### THE TASK
All entries are to be copied exactly, with pictures removed.

### Source data
──────

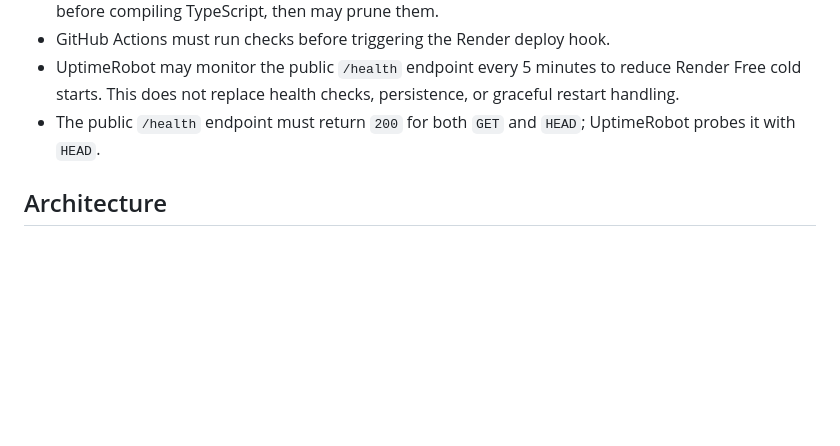
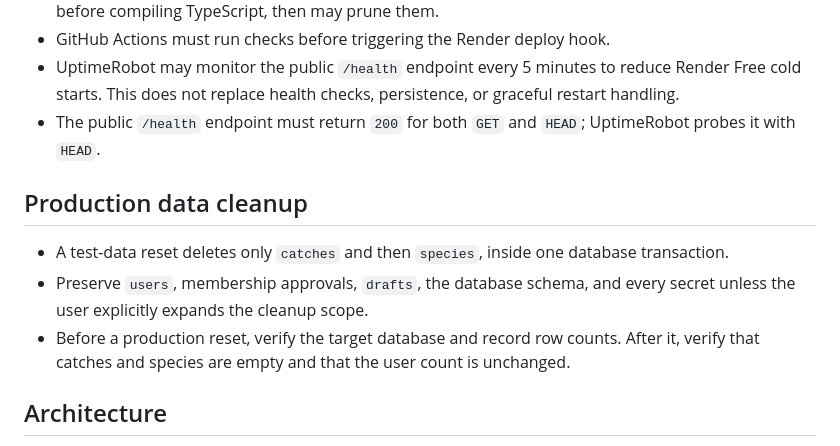
Before and after one commit to JokermanMM/fishner-bot, a Markdown page: AGENTS.md, the part around the change. Rendered like a GitHub page; blank space fills up the shorter version.

Commit message:
Document production data reset safeguards

```diff
--- a/AGENTS.md
+++ b/AGENTS.md
@@ -28,6 +28,12 @@ This repository contains the private Telegram bot `@fishner_bot`, a fishing jour
 - UptimeRobot may monitor the public `/health` endpoint every 5 minutes to reduce Render Free cold starts. This does not replace health checks, persistence, or graceful restart handling.
 - The public `/health` endpoint must return `200` for both `GET` and `HEAD`; UptimeRobot probes it with `HEAD`.
 
+## Production data cleanup
+
+- A test-data reset deletes only `catches` and then `species`, inside one database transaction.
+- Preserve `users`, membership approvals, `drafts`, the database schema, and every secret unless the user explicitly expands the cleanup scope.
+- Before a production reset, verify the target database and record row counts. After it, verify that catches and species are empty and that the user count is unchanged.
+
 ## Architecture
 
 - Runtime: Node.js 24 LTS and TypeScript.
```
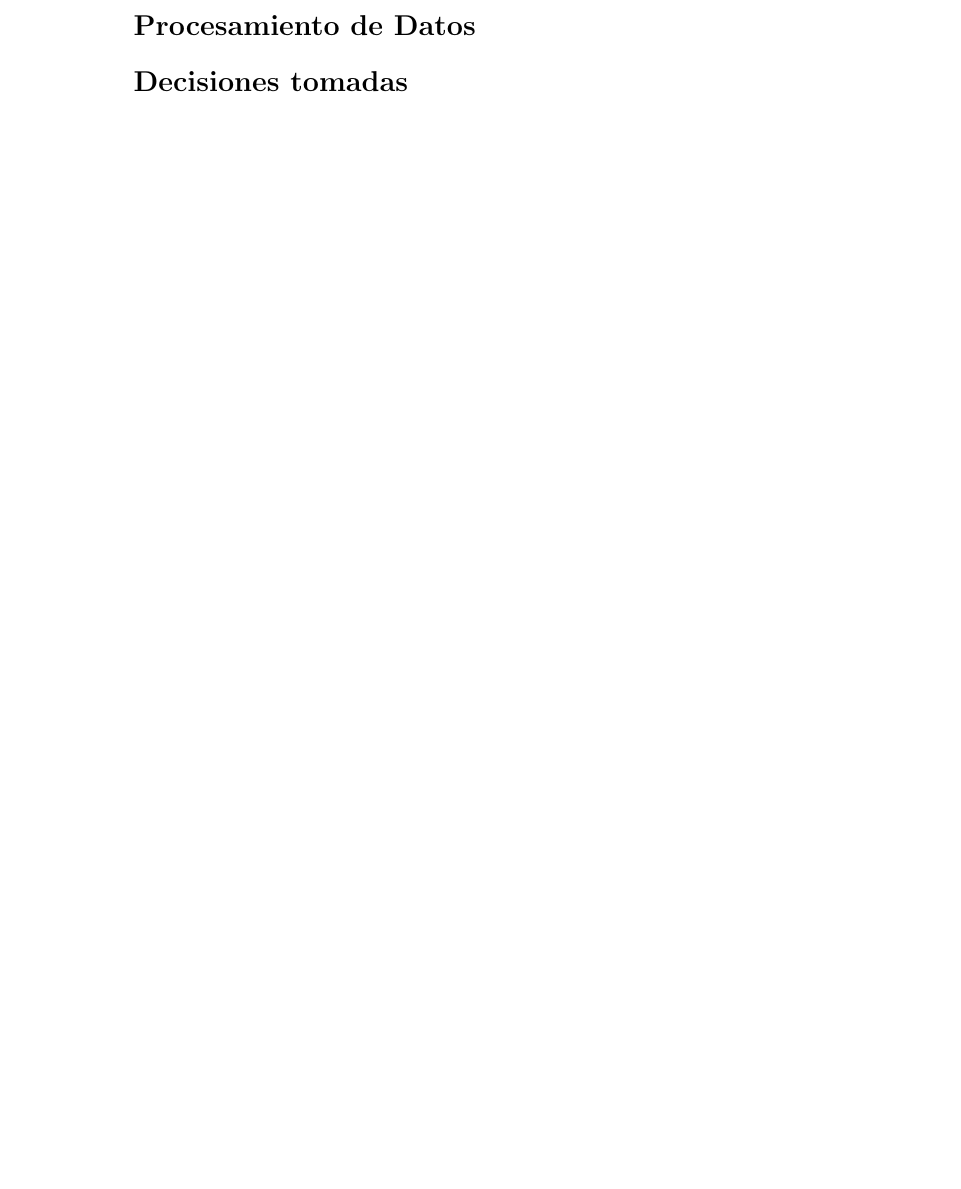
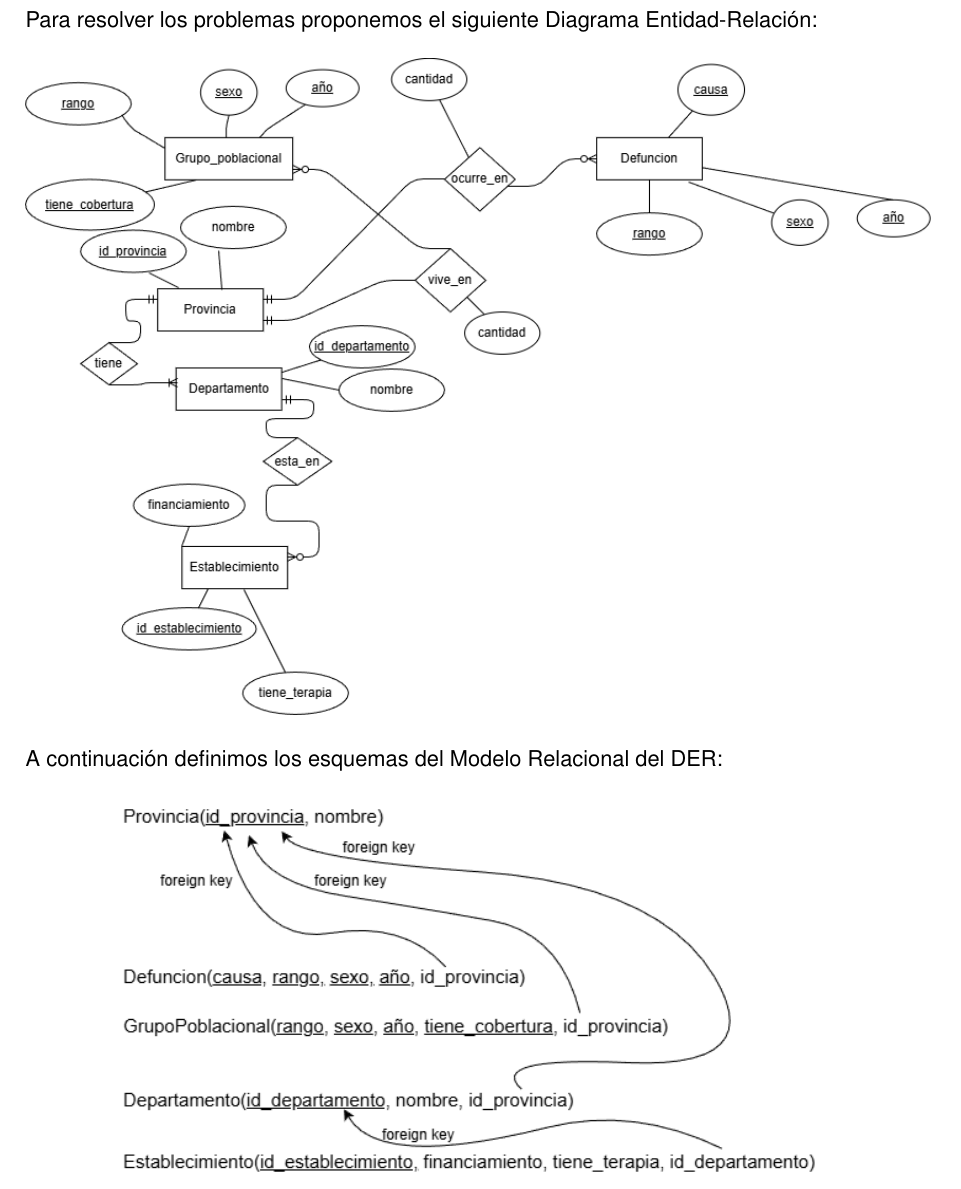
Before and after one commit to elciclon/tp_labo_1, a LaTeX document (Informe.tex): part of page 2 of 2 before the commit and part of page 3 of 4 after it, cut at the place of the change, the shorter picture padded with empty space. Compiled offline with pdfLaTeX.

Commit message:
agrego DER y MR al informe

```diff
--- a/Informe.tex
+++ b/Informe.tex
@@ -1,5 +1,9 @@
-\documentclass[10pt,a4paper]{article}
-
+\documentclass[11pt,a4paper]{article}
+\usepackage[utf8]{inputenc}
+\usepackage[T1]{fontenc}
+\usepackage{helvet}
+\renewcommand{\familydefault}{\sfdefault}
+\usepackage[margin=2.5cm]{geometry}
 \usepackage{caratula} % Version modificada para usar las macros de algo1 de ~> https://github.com/bcardiff/dc-tex
 \usepackage[dvipsnames]{xcolor}
 \usepackage{hyperref}
@@ -9,6 +13,8 @@
 \usepackage{amsmath}
 \usepackage{amssymb}
 \usepackage{mathtools}
+\usepackage{graphicx}
+\usepackage{float}
 \DeclarePairedDelimiter\bra{\langle}{\rvert}
 \DeclarePairedDelimiter\ket{\lvert}{\rangle}
 \DeclarePairedDelimiterX\braket[2]{\langle}{\rangle}{#1\,\delimsize\vert\,\mathopen{}#2}
@@ -44,4 +51,14 @@
 \section*{Procesamiento de Datos}
+Para resolver los problemas proponemos el siguiente Diagrama Entidad-Relación:
+\begin{figure}[H]
+    \centering
+    \includegraphics[width=1.0\textwidth]{tplabo.png}
+\end{figure}
+A continuación definimos los esquemas del Modelo Relacional del DER:
+\begin{figure}[H]
+     \centering
+     \includegraphics[width=0.8\textwidth]{modelorelacional.png}
+\end{figure}
 \section*{Decisiones tomadas}
 \section*{Análisis de Datos}
 \section*{Conclusiones}
```
Also changed, not shown: images/modelorelacional.png (added), images/tplabo.png (added), Informe.tex (1 more changed lines).
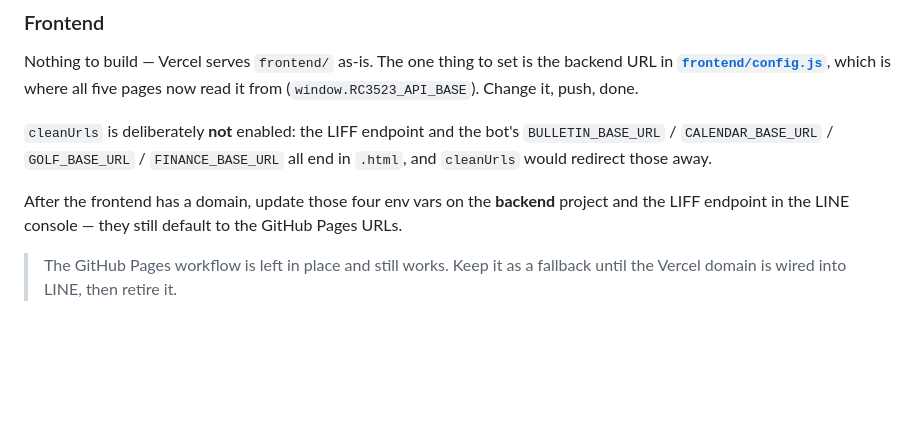
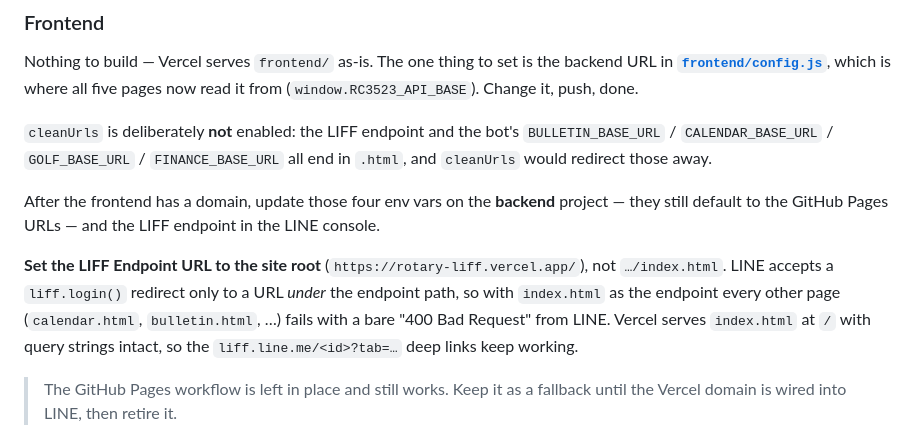
Before and after one commit to bobby77777/rotary-3523-liff, a Markdown page: README.md, the part around the change. GitHub-like rendering; blank space fills up the shorter version.

Commit message:
docs: the LIFF endpoint must be the site root, not index.html
LINE only allows liff.login() to redirect to a URL under the endpoint path,
so an index.html endpoint locks every other page out with a 400.

Co-Authored-By: Claude Fable 5.1 <noreply@anthropic.com>

```diff
--- a/README.md
+++ b/README.md
@@ -233,8 +233,15 @@ five pages now read it from (`window.RC3523_API_BASE`). Change it, push, done.
 all end in `.html`, and `cleanUrls` would redirect those away.
 
 After the frontend has a domain, update those four env vars on the **backend**
-project and the LIFF endpoint in the LINE console — they still default to the
-GitHub Pages URLs.
+project — they still default to the GitHub Pages URLs — and the LIFF endpoint
+in the LINE console.
+
+**Set the LIFF Endpoint URL to the site root** (`https://rotary-liff.vercel.app/`),
+not `…/index.html`. LINE accepts a `liff.login()` redirect only to a URL *under*
+the endpoint path, so with `index.html` as the endpoint every other page
+(`calendar.html`, `bulletin.html`, …) fails with a bare "400 Bad Request" from
+LINE. Vercel serves `index.html` at `/` with query strings intact, so the
+`liff.line.me/<id>?tab=…` deep links keep working.
 
 > The GitHub Pages workflow is left in place and still works. Keep it as a
 > fallback until the Vercel domain is wired into LINE, then retire it.
```
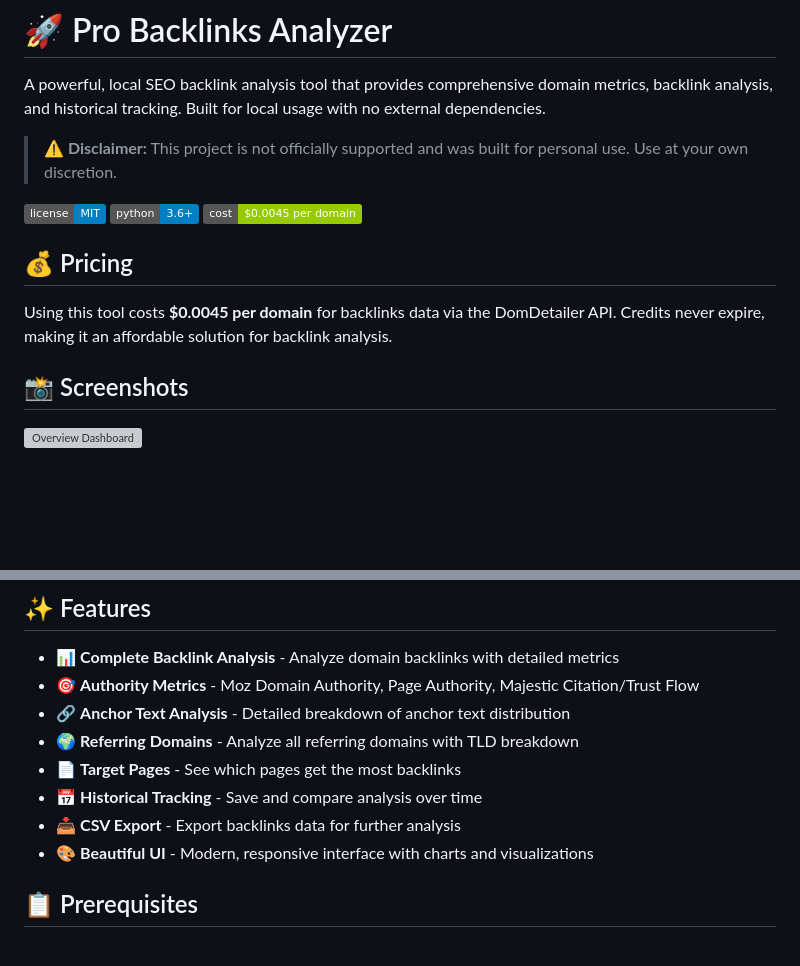
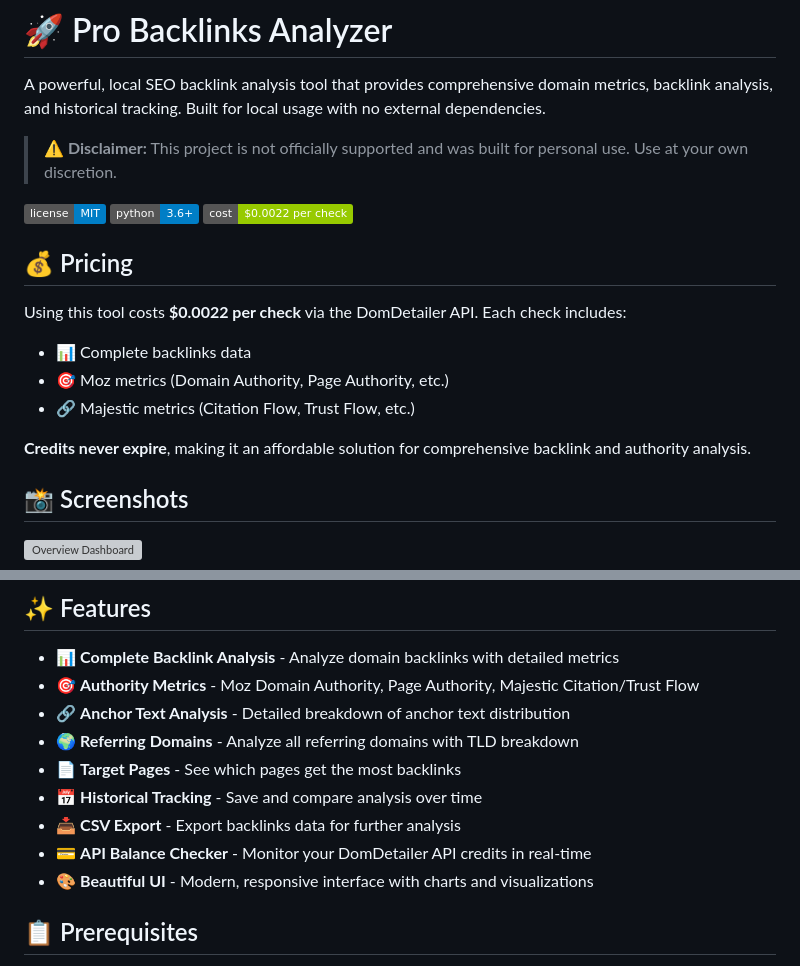
Before and after one commit to cryptosaras/backlink_domain_checker, a Markdown page: README.md, 2 parts joined by grey strips. Drawn GitHub-style; badges without logos; blank space fills up the shorter version; grey boxes are pictures that could not be loaded.

Commit message:
Update pricing to .0022 per check and add API balance checker feature

```diff
--- a/README.md
+++ b/README.md
@@ -6,11 +6,16 @@ A powerful, local SEO backlink analysis tool that provides comprehensive domain
 
 ![License](https://img.shields.io/badge/license-MIT-blue.svg)
 ![Python](https://img.shields.io/badge/python-3.6+-blue.svg)
-![Cost](https://img.shields.io/badge/cost-$0.0045%20per%20domain-green.svg)
+![Cost](https://img.shields.io/badge/cost-$0.0022%20per%20check-green.svg)
 
 ## 💰 Pricing
 
-Using this tool costs **$0.0045 per domain** for backlinks data via the DomDetailer API. Credits never expire, making it an affordable solution for backlink analysis.
+Using this tool costs **$0.0022 per check** via the DomDetailer API. Each check includes:
+- 📊 Complete backlinks data
+- 🎯 Moz metrics (Domain Authority, Page Authority, etc.)
+- 🔗 Majestic metrics (Citation Flow, Trust Flow, etc.)
+
+**Credits never expire**, making it an affordable solution for comprehensive backlink and authority analysis.
 
 ## 📸 Screenshots
 
@@ -35,6 +40,7 @@ Using this tool costs **$0.0045 per domain** for backlinks data via the DomDetai
 - 📄 **Target Pages** - See which pages get the most backlinks
 - 📅 **Historical Tracking** - Save and compare analysis over time
 - 📥 **CSV Export** - Export backlinks data for further analysis
+- 💳 **API Balance Checker** - Monitor your DomDetailer API credits in real-time
 - 🎨 **Beautiful UI** - Modern, responsive interface with charts and visualizations
 
 ## 📋 Prerequisites
```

──────

### YOUR SOLUTION
Before and after one commit to JokermanMM/fishner-bot, a Markdown page: AGENTS.md, the part around the change. Rendered like a GitHub page; blank space fills up the shorter version.

Commit message:
Document production data reset safeguards

```diff
--- a/AGENTS.md
+++ b/AGENTS.md
@@ -28,6 +28,12 @@ This repository contains the private Telegram bot `@fishner_bot`, a fishing jour
 - UptimeRobot may monitor the public `/health` endpoint every 5 minutes to reduce Render Free cold starts. This does not replace health checks, persistence, or graceful restart handling.
 - The public `/health` endpoint must return `200` for both `GET` and `HEAD`; UptimeRobot probes it with `HEAD`.
 
+## Production data cleanup
+
+- A test-data reset deletes only `catches` and then `species`, inside one database transaction.
+- Preserve `users`, membership approvals, `drafts`, the database schema, and every secret unless the user explicitly expands the cleanup scope.
+- Before a production reset, verify the target database and record row counts. After it, verify that catches and species are empty and that the user count is unchanged.
+
 ## Architecture
 
 - Runtime: Node.js 24 LTS and TypeScript.
```
Before and after one commit to elciclon/tp_labo_1, a LaTeX document (Informe.tex): part of page 2 of 2 before the commit and part of page 3 of 4 after it, cut at the place of the change, the shorter picture padded with empty space. Compiled offline with pdfLaTeX.

Commit message:
agrego DER y MR al informe

```diff
--- a/Informe.tex
+++ b/Informe.tex
@@ -1,5 +1,9 @@
-\documentclass[10pt,a4paper]{article}
-
+\documentclass[11pt,a4paper]{article}
+\usepackage[utf8]{inputenc}
+\usepackage[T1]{fontenc}
+\usepackage{helvet}
+\renewcommand{\familydefault}{\sfdefault}
+\usepackage[margin=2.5cm]{geometry}
 \usepackage{caratula} % Version modificada para usar las macros de algo1 de ~> https://github.com/bcardiff/dc-tex
 \usepackage[dvipsnames]{xcolor}
 \usepackage{hyperref}
@@ -9,6 +13,8 @@
 \usepackage{amsmath}
 \usepackage{amssymb}
 \usepackage{mathtools}
+\usepackage{graphicx}
+\usepackage{float}
 \DeclarePairedDelimiter\bra{\langle}{\rvert}
 \DeclarePairedDelimiter\ket{\lvert}{\rangle}
 \DeclarePairedDelimiterX\braket[2]{\langle}{\rangle}{#1\,\delimsize\vert\,\mathopen{}#2}
@@ -44,4 +51,14 @@
 \section*{Procesamiento de Datos}
+Para resolver los problemas proponemos el siguiente Diagrama Entidad-Relación:
+\begin{figure}[H]
+    \centering
+    \includegraphics[width=1.0\textwidth]{tplabo.png}
+\end{figure}
+A continuación definimos los esquemas del Modelo Relacional del DER:
+\begin{figure}[H]
+     \centering
+     \includegraphics[width=0.8\textwidth]{modelorelacional.png}
+\end{figure}
 \section*{Decisiones tomadas}
 \section*{Análisis de Datos}
 \section*{Conclusiones}
```
Also changed, not shown: images/modelorelacional.png (added), images/tplabo.png (added), Informe.tex (1 more changed lines).
Before and after one commit to bobby77777/rotary-3523-liff, a Markdown page: README.md, the part around the change. GitHub-like rendering; blank space fills up the shorter version.

Commit message:
docs: the LIFF endpoint must be the site root, not index.html
LINE only allows liff.login() to redirect to a URL under the endpoint path,
so an index.html endpoint locks every other page out with a 400.

Co-Authored-By: Claude Fable 5.1 <noreply@anthropic.com>

```diff
--- a/README.md
+++ b/README.md
@@ -233,8 +233,15 @@ five pages now read it from (`window.RC3523_API_BASE`). Change it, push, done.
 all end in `.html`, and `cleanUrls` would redirect those away.
 
 After the frontend has a domain, update those four env vars on the **backend**
-project and the LIFF endpoint in the LINE console — they still default to the
-GitHub Pages URLs.
+project — they still default to the GitHub Pages URLs — and the LIFF endpoint
+in the LINE console.
+
+**Set the LIFF Endpoint URL to the site root** (`https://rotary-liff.vercel.app/`),
+not `…/index.html`. LINE accepts a `liff.login()` redirect only to a URL *under*
+the endpoint path, so with `index.html` as the endpoint every other page
+(`calendar.html`, `bulletin.html`, …) fails with a bare "400 Bad Request" from
+LINE. Vercel serves `index.html` at `/` with query strings intact, so the
+`liff.line.me/<id>?tab=…` deep links keep working.
 
 > The GitHub Pages workflow is left in place and still works. Keep it as a
 > fallback until the Vercel domain is wired into LINE, then retire it.
```
Before and after one commit to cryptosaras/backlink_domain_checker, a Markdown page: README.md, 2 parts joined by grey strips. Drawn GitHub-style; badges without logos; blank space fills up the shorter version; grey boxes are pictures that could not be loaded.

Commit message:
Update pricing to .0022 per check and add API balance checker feature

```diff
--- a/README.md
+++ b/README.md
@@ -6,11 +6,16 @@ A powerful, local SEO backlink analysis tool that provides comprehensive domain
 
 ![License](https://img.shields.io/badge/license-MIT-blue.svg)
 ![Python](https://img.shields.io/badge/python-3.6+-blue.svg)
-![Cost](https://img.shields.io/badge/cost-$0.0045%20per%20domain-green.svg)
+![Cost](https://img.shields.io/badge/cost-$0.0022%20per%20check-green.svg)
 
 ## 💰 Pricing
 
-Using this tool costs **$0.0045 per domain** for backlinks data via the DomDetailer API. Credits never expire, making it an affordable solution for backlink analysis.
+Using this tool costs **$0.0022 per check** via the DomDetailer API. Each check includes:
+- 📊 Complete backlinks data
+- 🎯 Moz metrics (Domain Authority, Page Authority, etc.)
+- 🔗 Majestic metrics (Citation Flow, Trust Flow, etc.)
+
+**Credits never expire**, making it an affordable solution for comprehensive backlink and authority analysis.
 
 ## 📸 Screenshots
 
@@ -35,6 +40,7 @@ Using this tool costs **$0.0045 per domain** for backlinks data via the DomDetai
 - 📄 **Target Pages** - See which pages get the most backlinks
 - 📅 **Historical Tracking** - Save and compare analysis over time
 - 📥 **CSV Export** - Export backlinks data for further analysis
+- 💳 **API Balance Checker** - Monitor your DomDetailer API credits in real-time
 - 🎨 **Beautiful UI** - Modern, responsive interface with charts and visualizations
 
 ## 📋 Prerequisites
```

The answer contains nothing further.